Burglary Laws in Texas
According to statistics released by the Bexar County Sheriff’s Office, in 2013 there were 1,693 burglaries reported to the Patrol Services Division. Burglary is set out in Title 7, Chapter 30 of the Texas Penal Code as an offense against property. The statutory scheme imposes different penalties and punishments for the crime of burglary depending on whether it was committed in a coin-operated machine, rail car, vehicle, building or habitation.
Penalties for burglary can range from a Class A misdemeanor, state jail felony, second degree felony to the most serious charge of burglary as a first degree felony. Important defenses exist to fight an allegation of burglary. In many of these cases, the lesser included charge of trespass is the more appropriate charge because there was no intent to commit a felony, theft or assault after entering.

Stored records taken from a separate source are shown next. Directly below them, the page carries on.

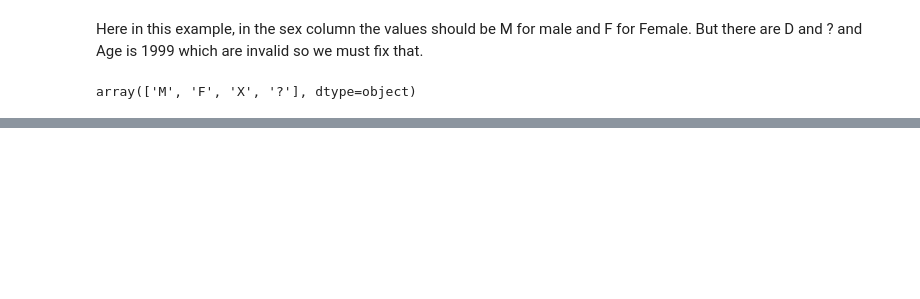
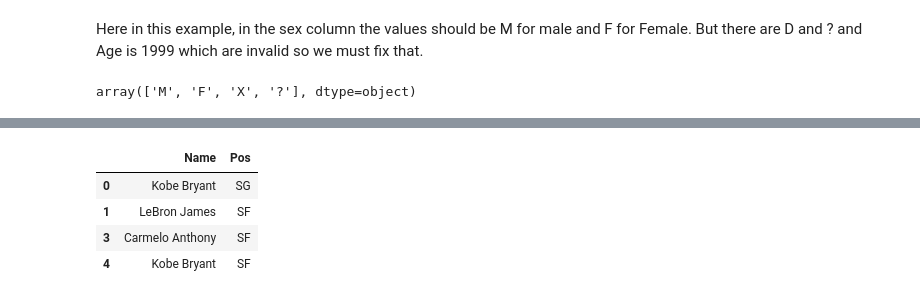
Before and after one commit to P-Pokharel/learning-data-analysis, a Jupyter notebook: data_cleaning.ipynb, the cells around one changed output, grey strips where cells are left out. Drawn from its saved outputs; the diff is of its cells as text; code cells hidden in the pictures; blank space fills up the shorter version.

```diff
--- a/data_cleaning.ipynb
+++ b/data_cleaning.ipynb
@@ -224,0 +369,8 @@ df
+# %%
+players.drop_duplicates()
+# %% [output]
+|  | Name | Pos |
+| 0 | Kobe Bryant | SG |
+| 1 | LeBron James | SF |
+| 3 | Carmelo Anthony | SF |
+| 4 | Kobe Bryant | SF |
```
Also changed, not shown: parts of 17 cells of this notebook.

If you were arrested for the criminal offense of burglary in San Antonio, Bexar County, or the surrounding areas throughout the State of Texas, then contact an experienced criminal defense attorney at the law firm of [$firm]. Our attorneys are experienced in fighting serious felony offenses including burglary and robbery charges throughout the state.
Different Types of Burglaries
The most common types of burglaries include the burglary of a habitation, building or vehicle. Under Section 30.01(1) the term habitation is defined to mean a “structure or vehicle that is adapted for the overnight accommodation of persons.” The definition includes both “separately secured or occupied portion of the structure or vehicle” and any “structure appurtenant to or connected with the structure or vehicle.”
Under Section 30.01(2) the term building is defined as “any enclosed structure intended for use or occupation as a habitation or for some purpose of trade, manufacture, ornament, or use.”
Under Section 30.01(3) the term vehicle is defined as any device by which a person or property can be moved in the normal course of commerce or transpiration, although it does not include any devise that is classified as a “habitation.”
Elements of a Burglary under Texas Law
The elements of burglary can include the same elements required for the lesser included offense of criminal trespass. Section 30.02 provides the following elements for the criminal offense of burglary:
1. the person enters a habitation or building not then open to the public
2. with the intent to commit a felony, theft, or an assault;
2. without the effective consent of the owner.
Alternatively, it can be alleged that the person entered the building or habitation and commits or attempts to commit a felony, theft or assault. The burglary statute allows provides that a person can be charged with burglary after the person remaining hidden or concealed in the building or habitation, with the intent to commit a felony, theft, or an assault therein.
The statute provides that the term “enter” means to intrude any part of the body or any physical object connected with the body.
Penalties for Burglary Crimes in Texas
The penalties for burglary depend on a host of factors including whether the crime was committed in a vehicle, building or habitation.
- State Jail Felony – burglary can be charged as a state jail felony if the crime is committed in a building other than a habitation;
- Second Degree Felony – burglary can be charged as a felony in the second degree if the crime is committed in a habitation;
- First Degree Felony – burglary can be charged as a felony of the first degree if the crime is committed in a habitation and the entry was with the intent to commit a felony other than felony theft.
Burglary of a Vehicle
Under Section 30.03, entering or breaking into a vehicle, without the effective consent of the owner is a Class A misdemeanor.
A minimum mandatory jail sentence of six (6) months is required if the person has been previously been convicted for burglary of a vehicle.
If the person has been convicted two or more times of burglary of a vehicle then the crime is elevated to a state jail felony.
A “prior conviction” for purposes of the sentence enhancement would include an adjudication of guilt or any deferred adjudication even if the sentence was never imposed, probated, or the defendant was discharged from community supervision.
Burglary of a Coin-Operated Machine
Under Section 30.03, entering or breaking into a coin collection machine or coin-operated machine, without the effective consent of the owner is a Class A misdemeanor.
Burglary of a Rail Car
The penalties for the crime of burglary are also elevated to a state jail felony if the crime occurred in a rail car. Section 30.05(e) provides a defense if the person who entered the rail car was an employee or representative of employees exercising a right under the Railway Labor Act (45 U.S.C. Section 151 et seq.).
Finding an Attorney for Burglary in San Antonio, TX
If you were charged with any form of burglary in San Antonio, Bexar County, or throughout the State of Texas, then contact an experienced criminal defense lawyer at Goldstein & Orr. Our attorneys are experienced in fighting serious felony charges, including burglary, throughout the State of Texas. Call us to discuss your case and possible defenses to the charges.